The question of how hard a gasket should be comes up quite often. For an answer we need to look at what the gasket actually does.

Gasket function

The job of every gasket is to fill an uneven gap between two surfaces, forming a barrier that stops fluid moving to where it shouldn’t be. Larger gaps and more uneven surfaces need a softer gasket. For example, a gasket between two parallel machined pipe flanges can be hard, resisting loads as the joint faces are tightened together. In contrast, the gasket sealing an electrical enclosure needs to be softer and compress more because the enclosure door will tend to bend as it’s latched.

So a general rule is that a gasket should be as soft as possible in order to fill the gap between two surfaces. At the same time it must be strong enough to resist the lateral forces acting on it.

For elastomeric gasket materials two parameters define hardness: Shore hardness and compression force deflection (CFD.) Here’s what these two terms mean.

Shore hardness

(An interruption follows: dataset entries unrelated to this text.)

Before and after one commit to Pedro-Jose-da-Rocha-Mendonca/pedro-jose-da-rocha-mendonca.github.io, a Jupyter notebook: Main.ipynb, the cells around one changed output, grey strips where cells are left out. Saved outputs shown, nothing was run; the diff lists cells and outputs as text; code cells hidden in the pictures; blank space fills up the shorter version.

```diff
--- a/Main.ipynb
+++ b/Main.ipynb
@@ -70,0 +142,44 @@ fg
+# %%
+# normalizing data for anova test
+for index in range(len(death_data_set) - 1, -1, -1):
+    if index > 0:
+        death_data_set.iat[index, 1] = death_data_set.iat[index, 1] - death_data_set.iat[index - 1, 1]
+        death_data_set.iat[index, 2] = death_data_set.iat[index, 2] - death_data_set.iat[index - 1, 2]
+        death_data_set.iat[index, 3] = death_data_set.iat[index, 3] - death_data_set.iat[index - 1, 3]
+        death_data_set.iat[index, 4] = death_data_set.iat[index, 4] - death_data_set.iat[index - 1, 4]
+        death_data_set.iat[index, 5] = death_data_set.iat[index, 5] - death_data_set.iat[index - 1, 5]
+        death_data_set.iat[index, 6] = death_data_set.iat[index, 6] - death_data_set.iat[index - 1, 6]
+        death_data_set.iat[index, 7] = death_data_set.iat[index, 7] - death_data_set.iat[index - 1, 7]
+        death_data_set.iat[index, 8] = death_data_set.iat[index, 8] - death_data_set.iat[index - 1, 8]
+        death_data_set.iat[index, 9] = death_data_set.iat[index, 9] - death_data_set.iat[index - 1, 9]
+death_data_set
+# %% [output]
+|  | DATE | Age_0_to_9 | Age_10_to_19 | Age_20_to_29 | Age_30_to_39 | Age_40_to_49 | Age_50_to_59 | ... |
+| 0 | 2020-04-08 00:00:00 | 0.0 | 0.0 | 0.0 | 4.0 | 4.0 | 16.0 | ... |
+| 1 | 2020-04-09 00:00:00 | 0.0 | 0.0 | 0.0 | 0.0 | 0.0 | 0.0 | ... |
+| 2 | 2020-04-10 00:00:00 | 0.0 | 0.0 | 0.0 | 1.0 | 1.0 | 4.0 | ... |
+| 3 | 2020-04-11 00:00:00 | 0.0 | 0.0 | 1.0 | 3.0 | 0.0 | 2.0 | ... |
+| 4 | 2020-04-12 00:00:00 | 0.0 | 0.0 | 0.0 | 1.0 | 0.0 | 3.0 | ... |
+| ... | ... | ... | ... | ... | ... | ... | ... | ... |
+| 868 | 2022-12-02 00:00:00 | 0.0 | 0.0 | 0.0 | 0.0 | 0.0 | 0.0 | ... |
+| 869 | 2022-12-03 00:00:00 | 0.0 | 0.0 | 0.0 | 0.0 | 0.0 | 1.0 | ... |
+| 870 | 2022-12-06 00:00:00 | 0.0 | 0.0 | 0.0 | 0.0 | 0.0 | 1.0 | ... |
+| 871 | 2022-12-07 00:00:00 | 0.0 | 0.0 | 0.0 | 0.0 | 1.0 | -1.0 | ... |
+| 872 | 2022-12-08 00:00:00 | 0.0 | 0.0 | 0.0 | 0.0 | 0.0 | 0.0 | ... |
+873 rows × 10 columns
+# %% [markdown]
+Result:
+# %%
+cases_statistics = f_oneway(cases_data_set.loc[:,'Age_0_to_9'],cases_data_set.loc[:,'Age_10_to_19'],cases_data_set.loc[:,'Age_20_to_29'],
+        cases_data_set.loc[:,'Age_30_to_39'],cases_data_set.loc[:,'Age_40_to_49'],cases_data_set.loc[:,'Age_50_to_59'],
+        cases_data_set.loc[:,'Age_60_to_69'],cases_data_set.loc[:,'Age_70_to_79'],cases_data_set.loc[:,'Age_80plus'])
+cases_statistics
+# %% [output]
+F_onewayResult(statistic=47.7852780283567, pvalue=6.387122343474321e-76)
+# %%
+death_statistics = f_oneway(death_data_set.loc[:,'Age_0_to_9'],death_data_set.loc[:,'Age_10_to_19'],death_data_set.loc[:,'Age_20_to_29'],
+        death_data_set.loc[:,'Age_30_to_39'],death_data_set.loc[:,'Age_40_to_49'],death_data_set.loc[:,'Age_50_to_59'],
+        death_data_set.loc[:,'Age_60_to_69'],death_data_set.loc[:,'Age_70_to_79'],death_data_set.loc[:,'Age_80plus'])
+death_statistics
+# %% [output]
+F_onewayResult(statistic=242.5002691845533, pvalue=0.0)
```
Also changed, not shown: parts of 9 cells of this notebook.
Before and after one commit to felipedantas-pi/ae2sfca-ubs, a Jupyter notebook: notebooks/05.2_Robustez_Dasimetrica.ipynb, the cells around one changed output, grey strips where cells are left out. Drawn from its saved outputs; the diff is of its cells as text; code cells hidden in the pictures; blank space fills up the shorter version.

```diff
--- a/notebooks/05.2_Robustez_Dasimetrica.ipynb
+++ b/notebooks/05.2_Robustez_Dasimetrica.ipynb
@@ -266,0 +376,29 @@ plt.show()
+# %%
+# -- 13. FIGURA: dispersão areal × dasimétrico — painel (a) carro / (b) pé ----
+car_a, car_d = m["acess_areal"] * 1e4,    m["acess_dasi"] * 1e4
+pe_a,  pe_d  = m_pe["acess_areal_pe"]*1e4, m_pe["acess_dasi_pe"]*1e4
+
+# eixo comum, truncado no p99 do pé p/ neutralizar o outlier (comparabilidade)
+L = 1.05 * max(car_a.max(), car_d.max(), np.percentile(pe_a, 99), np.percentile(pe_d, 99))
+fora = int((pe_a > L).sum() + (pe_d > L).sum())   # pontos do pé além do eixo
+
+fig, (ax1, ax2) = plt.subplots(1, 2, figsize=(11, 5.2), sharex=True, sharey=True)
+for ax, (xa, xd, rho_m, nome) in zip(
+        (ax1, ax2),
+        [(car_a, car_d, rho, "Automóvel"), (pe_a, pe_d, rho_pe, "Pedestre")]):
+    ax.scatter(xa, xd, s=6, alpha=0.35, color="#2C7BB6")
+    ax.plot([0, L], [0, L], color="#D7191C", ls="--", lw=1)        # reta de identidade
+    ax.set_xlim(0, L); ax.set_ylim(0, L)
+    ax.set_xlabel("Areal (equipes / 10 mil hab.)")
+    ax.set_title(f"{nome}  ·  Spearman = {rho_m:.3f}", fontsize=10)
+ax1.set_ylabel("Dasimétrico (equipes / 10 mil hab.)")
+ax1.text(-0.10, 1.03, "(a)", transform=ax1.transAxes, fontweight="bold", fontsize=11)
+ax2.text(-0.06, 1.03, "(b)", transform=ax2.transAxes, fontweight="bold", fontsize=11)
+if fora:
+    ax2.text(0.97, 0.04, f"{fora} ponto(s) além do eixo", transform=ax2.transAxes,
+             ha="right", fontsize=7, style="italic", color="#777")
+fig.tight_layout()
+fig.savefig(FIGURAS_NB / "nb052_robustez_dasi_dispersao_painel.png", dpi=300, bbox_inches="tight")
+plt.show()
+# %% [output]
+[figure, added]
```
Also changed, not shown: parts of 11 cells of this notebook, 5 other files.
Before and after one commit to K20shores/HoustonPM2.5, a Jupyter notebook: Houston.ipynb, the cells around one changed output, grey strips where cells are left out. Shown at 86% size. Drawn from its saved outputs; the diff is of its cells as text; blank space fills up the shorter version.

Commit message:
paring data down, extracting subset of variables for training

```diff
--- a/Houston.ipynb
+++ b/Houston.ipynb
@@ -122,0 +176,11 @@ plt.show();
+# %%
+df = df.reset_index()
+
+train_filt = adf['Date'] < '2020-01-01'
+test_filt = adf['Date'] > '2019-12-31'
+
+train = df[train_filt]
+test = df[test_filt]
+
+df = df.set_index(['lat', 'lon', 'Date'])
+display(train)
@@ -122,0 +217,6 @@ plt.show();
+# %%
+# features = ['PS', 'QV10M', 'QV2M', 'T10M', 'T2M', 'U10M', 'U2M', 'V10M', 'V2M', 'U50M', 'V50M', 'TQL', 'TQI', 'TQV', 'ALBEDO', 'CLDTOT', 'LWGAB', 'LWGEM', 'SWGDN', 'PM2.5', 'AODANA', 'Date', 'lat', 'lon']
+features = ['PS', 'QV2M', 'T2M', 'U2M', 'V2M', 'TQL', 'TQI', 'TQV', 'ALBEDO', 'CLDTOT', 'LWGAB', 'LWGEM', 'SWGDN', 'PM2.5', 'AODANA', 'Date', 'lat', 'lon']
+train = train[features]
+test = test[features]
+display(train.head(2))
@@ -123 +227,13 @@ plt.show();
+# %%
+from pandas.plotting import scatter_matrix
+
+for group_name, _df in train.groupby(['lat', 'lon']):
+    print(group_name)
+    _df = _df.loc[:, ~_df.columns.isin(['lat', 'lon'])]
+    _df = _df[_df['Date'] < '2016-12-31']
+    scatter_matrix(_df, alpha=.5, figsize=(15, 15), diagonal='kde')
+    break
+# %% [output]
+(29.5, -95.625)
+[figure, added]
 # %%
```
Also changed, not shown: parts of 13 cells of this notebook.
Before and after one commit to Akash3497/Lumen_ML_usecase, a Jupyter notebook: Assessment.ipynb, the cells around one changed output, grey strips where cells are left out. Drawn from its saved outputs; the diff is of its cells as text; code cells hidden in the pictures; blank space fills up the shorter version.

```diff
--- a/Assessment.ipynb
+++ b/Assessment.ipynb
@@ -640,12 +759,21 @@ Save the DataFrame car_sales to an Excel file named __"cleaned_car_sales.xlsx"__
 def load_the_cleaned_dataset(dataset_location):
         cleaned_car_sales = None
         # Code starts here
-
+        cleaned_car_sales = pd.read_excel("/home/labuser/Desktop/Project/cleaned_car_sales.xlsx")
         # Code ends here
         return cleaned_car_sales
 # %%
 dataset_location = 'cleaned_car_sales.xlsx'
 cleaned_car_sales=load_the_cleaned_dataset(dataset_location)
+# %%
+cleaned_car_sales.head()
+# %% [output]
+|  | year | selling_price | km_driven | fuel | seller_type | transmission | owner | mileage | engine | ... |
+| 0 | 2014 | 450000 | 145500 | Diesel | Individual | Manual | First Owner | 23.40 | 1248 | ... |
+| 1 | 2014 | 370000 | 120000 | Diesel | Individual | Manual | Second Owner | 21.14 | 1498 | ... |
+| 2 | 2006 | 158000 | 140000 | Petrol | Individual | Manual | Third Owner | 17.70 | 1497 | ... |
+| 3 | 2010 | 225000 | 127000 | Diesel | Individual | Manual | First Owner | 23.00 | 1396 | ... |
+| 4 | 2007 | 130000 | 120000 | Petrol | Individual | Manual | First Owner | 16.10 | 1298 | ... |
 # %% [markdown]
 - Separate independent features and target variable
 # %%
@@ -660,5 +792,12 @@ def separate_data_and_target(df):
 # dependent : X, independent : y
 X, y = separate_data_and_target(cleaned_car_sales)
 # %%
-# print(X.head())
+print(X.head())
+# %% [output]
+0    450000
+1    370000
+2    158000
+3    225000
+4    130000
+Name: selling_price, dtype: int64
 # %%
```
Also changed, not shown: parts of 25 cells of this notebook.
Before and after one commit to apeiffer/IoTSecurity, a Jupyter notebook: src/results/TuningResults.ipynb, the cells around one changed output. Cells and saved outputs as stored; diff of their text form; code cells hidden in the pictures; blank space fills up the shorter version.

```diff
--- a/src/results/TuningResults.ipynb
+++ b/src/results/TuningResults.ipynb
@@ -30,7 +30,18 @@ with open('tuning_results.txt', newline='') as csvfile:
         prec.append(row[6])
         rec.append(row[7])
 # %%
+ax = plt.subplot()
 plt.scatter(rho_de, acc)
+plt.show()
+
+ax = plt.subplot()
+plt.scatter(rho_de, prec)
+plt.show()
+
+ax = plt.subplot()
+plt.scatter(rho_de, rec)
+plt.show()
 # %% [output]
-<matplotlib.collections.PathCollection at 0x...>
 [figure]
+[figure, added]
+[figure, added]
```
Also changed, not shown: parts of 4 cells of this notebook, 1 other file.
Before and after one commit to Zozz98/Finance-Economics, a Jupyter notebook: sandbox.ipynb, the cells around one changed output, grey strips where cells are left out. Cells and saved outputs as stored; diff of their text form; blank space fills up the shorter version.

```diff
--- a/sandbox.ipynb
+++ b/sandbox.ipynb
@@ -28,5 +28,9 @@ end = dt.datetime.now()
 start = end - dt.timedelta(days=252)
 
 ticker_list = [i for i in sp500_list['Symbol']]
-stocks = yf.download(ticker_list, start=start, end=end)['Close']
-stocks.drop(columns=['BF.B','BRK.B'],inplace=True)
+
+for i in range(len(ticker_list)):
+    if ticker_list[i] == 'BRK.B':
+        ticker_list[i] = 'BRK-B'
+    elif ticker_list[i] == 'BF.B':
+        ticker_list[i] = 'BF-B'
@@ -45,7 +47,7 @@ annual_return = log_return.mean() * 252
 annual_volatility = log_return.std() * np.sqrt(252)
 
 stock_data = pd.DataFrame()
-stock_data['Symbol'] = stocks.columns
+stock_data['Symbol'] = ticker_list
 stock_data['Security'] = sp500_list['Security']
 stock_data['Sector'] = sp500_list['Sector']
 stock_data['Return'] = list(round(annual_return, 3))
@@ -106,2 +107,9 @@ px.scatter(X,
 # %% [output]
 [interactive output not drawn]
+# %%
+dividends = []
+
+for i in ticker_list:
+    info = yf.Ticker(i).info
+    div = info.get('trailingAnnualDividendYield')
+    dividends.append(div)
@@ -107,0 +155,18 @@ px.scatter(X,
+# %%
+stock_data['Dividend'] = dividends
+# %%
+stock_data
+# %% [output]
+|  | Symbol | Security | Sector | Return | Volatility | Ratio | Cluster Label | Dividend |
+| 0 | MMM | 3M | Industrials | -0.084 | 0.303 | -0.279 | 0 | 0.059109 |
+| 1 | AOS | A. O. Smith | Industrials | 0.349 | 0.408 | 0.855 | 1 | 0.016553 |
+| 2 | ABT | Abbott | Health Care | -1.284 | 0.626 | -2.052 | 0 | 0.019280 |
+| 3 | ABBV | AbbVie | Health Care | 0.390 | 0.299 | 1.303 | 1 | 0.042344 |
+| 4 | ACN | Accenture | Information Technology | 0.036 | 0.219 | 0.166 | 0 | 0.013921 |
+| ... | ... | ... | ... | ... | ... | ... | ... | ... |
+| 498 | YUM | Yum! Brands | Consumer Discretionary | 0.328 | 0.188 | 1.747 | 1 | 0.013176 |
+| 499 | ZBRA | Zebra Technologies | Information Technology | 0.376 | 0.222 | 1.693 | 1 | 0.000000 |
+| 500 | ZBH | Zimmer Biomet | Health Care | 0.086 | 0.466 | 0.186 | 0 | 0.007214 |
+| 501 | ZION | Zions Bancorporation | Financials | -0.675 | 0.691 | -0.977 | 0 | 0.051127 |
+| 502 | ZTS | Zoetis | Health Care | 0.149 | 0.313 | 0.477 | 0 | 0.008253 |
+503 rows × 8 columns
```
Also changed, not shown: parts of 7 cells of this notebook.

Hardness in this context is a measure of how well a material resists a permanent indentation. The hardness of rubber and elastomeric materials is measured on a durometer and reported as a “Shore A” number. Very soft materials like a rubber band will be around 20, a pencil eraser is between 30 to 40, and car tires measure 60 to 70 Shore A.

Compression force deflection

CFD measures firmness and is defined in ASTM standard D1056 as the force needed to reduce the material in thickness by 25%. According to this standard materials are given a grade correlating to their firmness. Grade 0 material needs less than 2 psi to reduce its thickness by 25%, so is very soft. At the other end of the spectrum a grade 5 material needs at least 17 psi to achieve the same compression. A gasket material that compresses easily accommodates variation in the gap between two surfaces without needing more closing force than can be applied by the clamps or latches.

Using Die Cut Gaskets for Electrical Enclosures

Electrical and electronic equipment should always go in an enclosure designed to protect it from water and dust. However, the enclosure is only as good as the gasket that seals it.

An electrical enclosure gasket needs to accommodate irregularities in the surfaces of both door and enclosure, and continue to seal after repeated opening and closing. It should also resist varying degrees of external pressure, depending the standard applicable.

Outdoors, the threat usually comes from rain, which may be wind-blown but seldom impacts the enclosure with significant force. In industrial situations, especially in the food, medical and pharma sectors, enclosures are often expected to resist high pressure washdowns.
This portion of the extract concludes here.